As with all communication tools, comedy can be used for both noble and ignoble purposes. Humor in particular has the tremendous potential of being misunderstood. We’ve all found ourselves in the awkward position of trying to determine if someone is laughing with us, at us, about us, or simply for no particularly rational reason. Humor requires a bit of context and the ability to read more subtle social cues.
Many jokes simply cease to translate once removed from their initial context. We’ve all experienced this when trying to relay that “really funny thing” that happened the other day. Seldom does the funny translate in the retelling. Instead, we get a blank, waiting for a punch line that will never come stare until we say the obligatory “You had to be there” transition.
Humor requires risk taking. This is primarily because some of the funniest things ever spoken or written reside precariously close to the dreaded “line.” For those of you unfamiliar with the “line,” it is usually referenced only when it has been crossed. Anyone who dabbles in persistent levity will at least once or twice in their life hear the phrase, “You crossed the line.” This pronouncement is usually accompanied by a sour faced scowl or a vitriolic email laden with the perfunctory “How dare you,” “I’d never,” and “You ought to be ashamed of yourself” chastisements.

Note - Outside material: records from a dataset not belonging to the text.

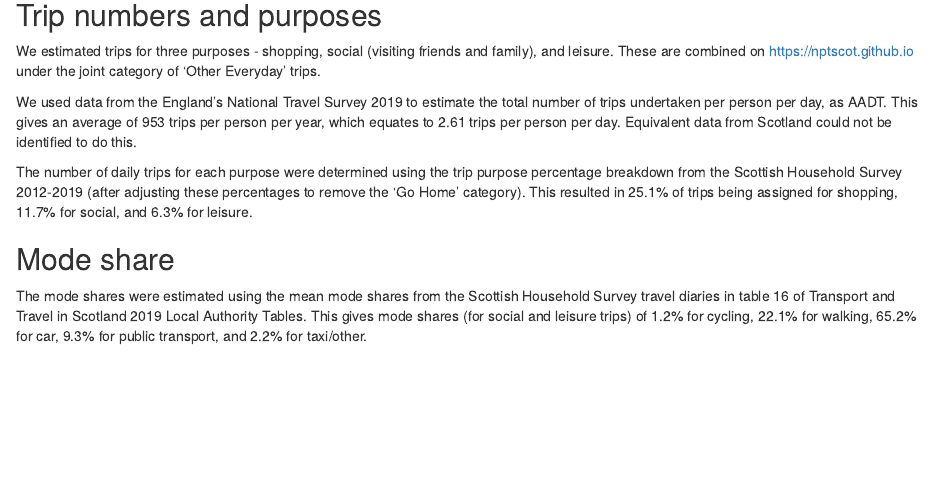
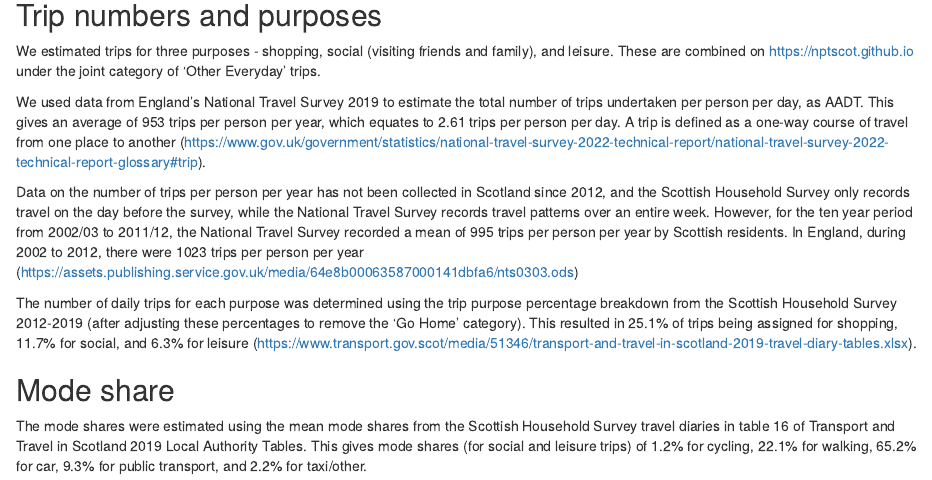
Before and after one commit to nptscot/npt, an R Markdown document (utility-methods.Rmd): the page in a window 1100 px wide, from 120 px down. Rendered offline with R 4.5, knitr and Pandoc, with nearby package versions; drawn as R Markdown's standard HTML page in place of the format the file asks for.

Commit message:
nts data sources

```diff
--- a/utility-methods.Rmd
+++ b/utility-methods.Rmd
@@ -13,13 +13,16 @@ knitr::opts_chunk$set(echo = TRUE)
 We estimated trips for three purposes - shopping, social (visiting friends and family), and leisure.
 These are combined on https://nptscot.github.io under the joint category of 'Other Everyday' trips.
 
-We used data from the England's National Travel Survey 2019 to estimate the total number of trips undertaken per person per day, as AADT.
+We used data from England's National Travel Survey 2019 to estimate the total number of trips undertaken per person per day, as AADT.
 This gives an average of 953 trips per person per year, which equates to 2.61 trips per person per day.
-Equivalent data from Scotland could not be identified to do this.
-<!-- talk about scotland england comparisons -->
+A trip is defined as a one-way course of travel from one place to another (https://www.gov.uk/government/statistics/national-travel-survey-2022-technical-report/national-travel-survey-2022-technical-report-glossary#trip).
 
-The number of daily trips for each purpose were determined using the trip purpose percentage breakdown from the Scottish Household Survey 2012-2019 (after adjusting these percentages to remove the 'Go Home' category).
-This resulted in 25.1% of trips being assigned for shopping, 11.7% for social, and 6.3% for leisure.
+Data on the number of trips per person per year has not been collected in Scotland since 2012, and the Scottish Household Survey only records travel on the day before the survey, while the National Travel Survey records travel patterns over an entire week.
+However, for the ten year period from 2002/03 to 2011/12, the National Travel Survey recorded a mean of 995 trips per person per year by Scottish residents.
+In England, during 2002 to 2012, there were 1023 trips per person per year (https://assets.publishing.service.gov.uk/media/64e8b00063587000141dbfa6/nts0303.ods)
+
+The number of daily trips for each purpose was determined using the trip purpose percentage breakdown from the Scottish Household Survey 2012-2019 (after adjusting these percentages to remove the 'Go Home' category).
+This resulted in 25.1% of trips being assigned for shopping, 11.7% for social, and 6.3% for leisure (https://www.transport.gov.scot/media/51346/transport-and-travel-in-scotland-2019-travel-diary-tables.xlsx).
 
 ## Mode share
 
```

The problem with the “line” is it has a tendency to migrate with individual preference. Not only does it ebb and flow with personal sensibilities, but that “line” that must not be crossed seems to appear only after it has been crossed. Oh the joy of turning a room full of laughter into an angry mob. Oh the thrill of transforming a good read into an unnecessary trauma. This is the power and fruit of comedic error.
In my defense, I try my best to dance up to the line without going over. Some people get their thrills jumping out of planes or skiing glaciers. I get my kicks trying to get you to laugh about some of your more absurd and possibly irrational behaviors. I start with the premise that we are all messed up, yet still very much loved by God. The very fact we are loved by God allows us to look at our failings. When we embrace God’s grace, we become more willing to look at our own faults, weaknesses, and sins.
It is truly liberating to confront one’s failings in a moment of mirth. Marriage provides opportunity for such revelation. Many times I’ve found myself caught in a pit of my own stubborn depravity. Unwilling to admit to my wife or to God the wrongness of my disposition, I’ve persisted in holding my anger against my lovely bride. Logic would suggest a careful discussion concerning the central points of our dispute would be the best way to resolve such conflicts. In reality, a humorous non sequitur does the trick. If Jennifer can make me laugh, she’s won the war.
With this in mind, I want to encourage my readers to actively pursue a moment or two of planned foolishness. Laughter might not be the best medicine, but it is covered by most health plans. As for me, I’ll keep dancing the line.